How to Request a Job Transfer

Requesting a job transfer may be the result of many possible employment and personal situations. This is the sort of thing you need to plan in advance. Your request has to be given the maximum possible chance of success, and that means doing things properly, through channels.

Job Transfer Basics

Please note that a job transfer is a formal process that involves administrative and legal procedures. Your transfer involves payroll, HR, job description, availability of a position for transfer, and managerial approval. Do not underestimate the potential degree of difficulty in this move.

These are the big issues in requesting job transfers:

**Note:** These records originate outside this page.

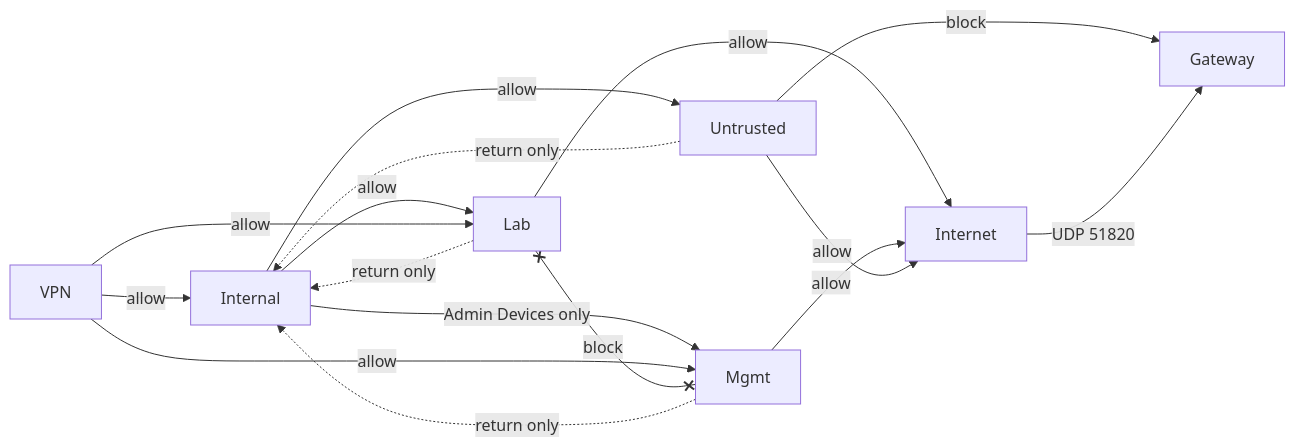
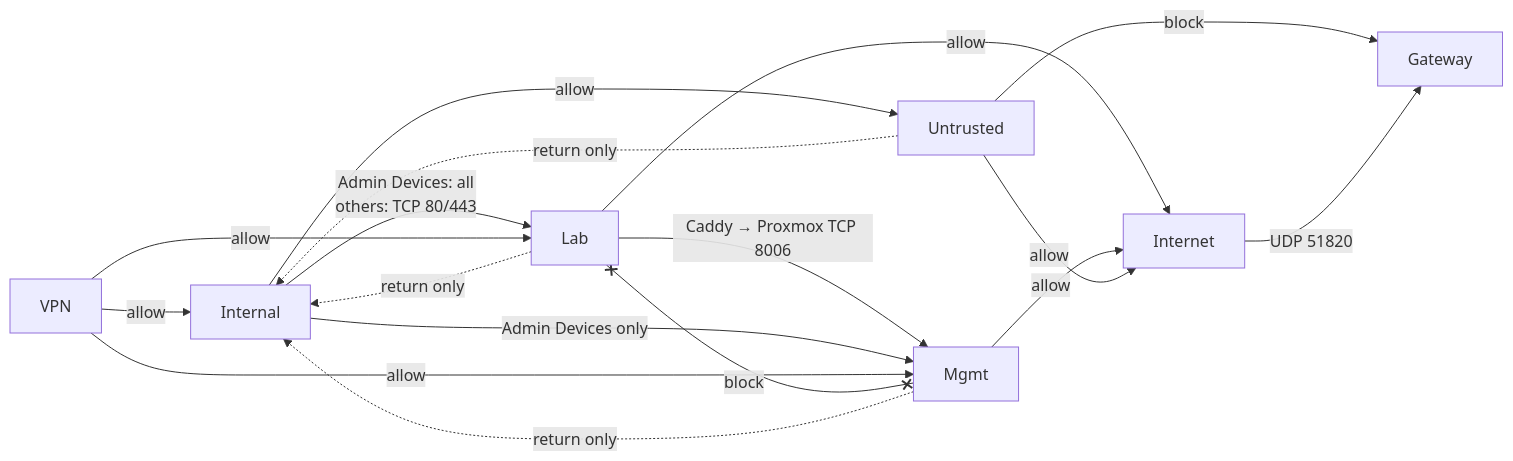
One commit to shaaz-f/home-server changed the diagram in docs/firewall.md. Above: the diagram before and after it, drawn with Mermaid. The commit also changed other lines of this file and 4 other files, not shown here.

Commit message:
Document Lab web-only access and Caddy to Proxmox route

````diff
--- a/docs/firewall.md
+++ b/docs/firewall.md
@@ -37,18 +37,19 @@
 ```mermaid
 flowchart LR
-    I[Internal] -->|allow| L[Lab]
+    I[Internal] -->|Admin Devices: all<br/>others: TCP 80/443| L[Lab]
+    L -->|Caddy → Proxmox TCP 8006| M
     I -->|Admin Devices only| M[Mgmt]
     I -->|allow| U[Untrusted]
     V[VPN] -->|allow| I
     V -->|allow| L
     V -->|allow| M
     L -.->|return only| I
     M -.->|return only| I
     L x--x|block| M
     U -.->|return only| I
     U -->|block| G[Gateway]
     L -->|allow| E[Internet]
     M -->|allow| E
     U -->|allow| E
     E -->|UDP 51820| G
 ```
````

Why you want a transfer: Reasons for requesting a transfer are natural issues in this situation. Your request must be made on a reasonable basis, and within the employer's management guidelines. For example, requesting a transfer on the basis of a personal issue with a colleague may be an entirely unacceptable reason to the employer.

Where you want to be transferred: Another natural issue, and it's an issue you can use to your advantage. If you request a transfer to a job which relates to a career situation, or studies for qualifications in the industry, it's a very positive request, from the employer's perspective.

Availability of positions: The reality is that there may not be a position for you. That's not the employer's fault, but it may be yours, for not checking out the situation more thoroughly.

Most important: Do not ever put yourself in the position where your only options are the current job you're trying to transfer from, or out the door. You may wind up out the door. Remember, a transfer request can be seen in a very negative light by your existing manager.

Planning Your Transfer

Before you make your transfer request:

  • Make a clear decision about where you want to transfer, and why. You will be asked about these matters.
  • Check with HR about transfer procedures. Explain that you're looking at an opportunity in another department.
  • Check with HR about availability of jobs in your intended transfer area.
  • Ask if you can speak to the manager of the other area about a transfer. Try to make an appointment to visit the manager, if possible.
  • Speak to your own manager well in advance of any request and say that you're looking at the other job. That gives some warning, and doesn't leave the manager trying to fill holes in the workforce without notice.

Everybody who needs to know about your transfer has now been informed. You'll get useful information from all of these people, too, so your time definitely isn't being wasted with these preliminaries.

When Making Your Request

Do every part of your request for transfer strictly according to the guidelines. Make sure that you're OK with managers at both ends to apply for the transfer before making the application. Do not discuss your reasons for transfer beyond the basic fact that you're transferring. Make sure your workplace is properly cleared of all outstanding work before departure.